After installing the Osage Casino, Wilms is pursuing two more projects. For one, a casino in California, he envisioned a 25-foot-tall, stylized tree form that will grow from a 4-foot radius on the floor to a 20-foot radius on the ceiling, spreading canopy-like over the bar area.
“In the hospitality industry, our clients are always looking for the next, best, and greatest that’s going to set them apart from the competition,” Wilms says. Having a portfolio with projects such as the Osage Casino lets clients know he has a creative arsenal to help make their projects unique. “It’s up to the designer to be creative and offer something that’s different and new. The shapes and the tools that we’re using are really liberating.”
For now, Hauptman sees the bulk of his audience as “inspired interior architects.” But he sees applications of the technology for graphic designers, interior designers, and even cartographers. The challenge is creating a common tool that meets the comfort level of designers with different degrees of design skill and computational expertise. While some architecture firms with computational designers would already be well-versed in the basic software, others may just need the ability to change the size of the feature or pick the tessellation. Architects and designers currently use Tess in concert with a Seeyond project consultant.
Hauptman ultimately sees computational modeling spreading far beyond individual architectural features to govern whole buildings, so that the model decides where every brick in a building goes, the size and shape of the brick, and even how the brick is manufactured.
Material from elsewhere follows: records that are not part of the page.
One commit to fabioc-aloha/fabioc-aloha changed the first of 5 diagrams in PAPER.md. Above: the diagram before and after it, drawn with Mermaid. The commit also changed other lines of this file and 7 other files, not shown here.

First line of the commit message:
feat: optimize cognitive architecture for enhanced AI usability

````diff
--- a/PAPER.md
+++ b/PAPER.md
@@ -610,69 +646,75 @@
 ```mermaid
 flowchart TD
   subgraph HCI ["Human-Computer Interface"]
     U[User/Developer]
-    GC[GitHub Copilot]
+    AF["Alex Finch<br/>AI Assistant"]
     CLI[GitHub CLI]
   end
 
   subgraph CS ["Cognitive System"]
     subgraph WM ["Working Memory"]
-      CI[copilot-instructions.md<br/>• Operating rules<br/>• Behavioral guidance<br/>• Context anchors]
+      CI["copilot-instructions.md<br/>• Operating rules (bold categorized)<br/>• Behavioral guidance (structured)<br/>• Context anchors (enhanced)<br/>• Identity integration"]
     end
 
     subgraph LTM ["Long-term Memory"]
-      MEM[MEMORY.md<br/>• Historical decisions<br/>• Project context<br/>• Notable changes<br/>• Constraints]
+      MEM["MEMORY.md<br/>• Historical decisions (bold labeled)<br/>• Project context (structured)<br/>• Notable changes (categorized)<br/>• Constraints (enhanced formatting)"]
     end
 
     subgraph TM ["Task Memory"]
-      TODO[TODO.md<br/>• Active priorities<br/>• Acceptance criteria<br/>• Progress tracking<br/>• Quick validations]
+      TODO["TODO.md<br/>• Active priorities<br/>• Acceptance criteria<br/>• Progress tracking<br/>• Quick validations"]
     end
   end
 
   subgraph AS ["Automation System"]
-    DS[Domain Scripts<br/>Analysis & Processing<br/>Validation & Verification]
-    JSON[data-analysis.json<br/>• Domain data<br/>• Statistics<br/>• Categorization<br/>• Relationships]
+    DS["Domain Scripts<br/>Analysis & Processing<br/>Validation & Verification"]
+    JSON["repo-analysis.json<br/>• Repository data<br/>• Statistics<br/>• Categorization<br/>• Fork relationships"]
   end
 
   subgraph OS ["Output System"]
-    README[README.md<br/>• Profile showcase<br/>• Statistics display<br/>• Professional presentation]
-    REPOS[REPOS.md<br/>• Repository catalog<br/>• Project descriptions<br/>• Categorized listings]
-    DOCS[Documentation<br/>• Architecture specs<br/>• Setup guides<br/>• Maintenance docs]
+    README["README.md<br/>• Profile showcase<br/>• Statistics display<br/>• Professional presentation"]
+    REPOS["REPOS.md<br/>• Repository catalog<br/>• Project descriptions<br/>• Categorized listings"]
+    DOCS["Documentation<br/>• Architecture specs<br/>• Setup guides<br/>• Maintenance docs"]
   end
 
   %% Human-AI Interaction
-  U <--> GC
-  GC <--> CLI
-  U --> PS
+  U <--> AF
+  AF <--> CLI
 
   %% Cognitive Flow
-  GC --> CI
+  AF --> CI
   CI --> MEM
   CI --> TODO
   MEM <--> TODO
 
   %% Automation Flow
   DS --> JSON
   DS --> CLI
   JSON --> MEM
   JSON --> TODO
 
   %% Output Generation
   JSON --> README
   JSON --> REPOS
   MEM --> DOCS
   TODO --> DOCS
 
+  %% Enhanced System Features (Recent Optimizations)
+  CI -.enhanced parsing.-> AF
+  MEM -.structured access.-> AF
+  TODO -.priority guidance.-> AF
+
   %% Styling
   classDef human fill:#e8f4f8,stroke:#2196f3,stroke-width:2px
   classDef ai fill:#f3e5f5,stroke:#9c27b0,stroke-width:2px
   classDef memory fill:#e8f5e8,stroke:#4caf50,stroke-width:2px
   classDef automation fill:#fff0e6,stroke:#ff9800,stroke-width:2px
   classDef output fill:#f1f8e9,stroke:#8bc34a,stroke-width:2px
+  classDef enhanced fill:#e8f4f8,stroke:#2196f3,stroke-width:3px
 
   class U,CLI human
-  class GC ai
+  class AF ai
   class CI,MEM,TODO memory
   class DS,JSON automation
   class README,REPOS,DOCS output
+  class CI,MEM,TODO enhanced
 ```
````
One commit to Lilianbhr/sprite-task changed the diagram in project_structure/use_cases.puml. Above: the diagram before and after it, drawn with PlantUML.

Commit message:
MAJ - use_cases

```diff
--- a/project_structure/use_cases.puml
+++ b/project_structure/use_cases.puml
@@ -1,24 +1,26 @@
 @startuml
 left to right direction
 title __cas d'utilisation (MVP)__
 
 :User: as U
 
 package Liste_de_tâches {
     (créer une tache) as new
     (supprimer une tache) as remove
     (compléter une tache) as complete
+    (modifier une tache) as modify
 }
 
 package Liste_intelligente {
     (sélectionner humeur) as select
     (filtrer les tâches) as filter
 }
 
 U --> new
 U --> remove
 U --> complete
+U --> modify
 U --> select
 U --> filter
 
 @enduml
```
As more designers gain access to rapid production methods such as 3D printing, the line that distinguishes prototyping from production will become blurrier, Hauptman says. Companies such as Seeyond, he says, must provide them with tools to elegantly control what they create.
“Instead of just giving somebody a CAD seat and saying, ‘Design with it,’ we’re saying, ‘Here’s a joystick. It controls this computer screen, which controls the factory out there. Make whatever you want. We’re going to help.’ ”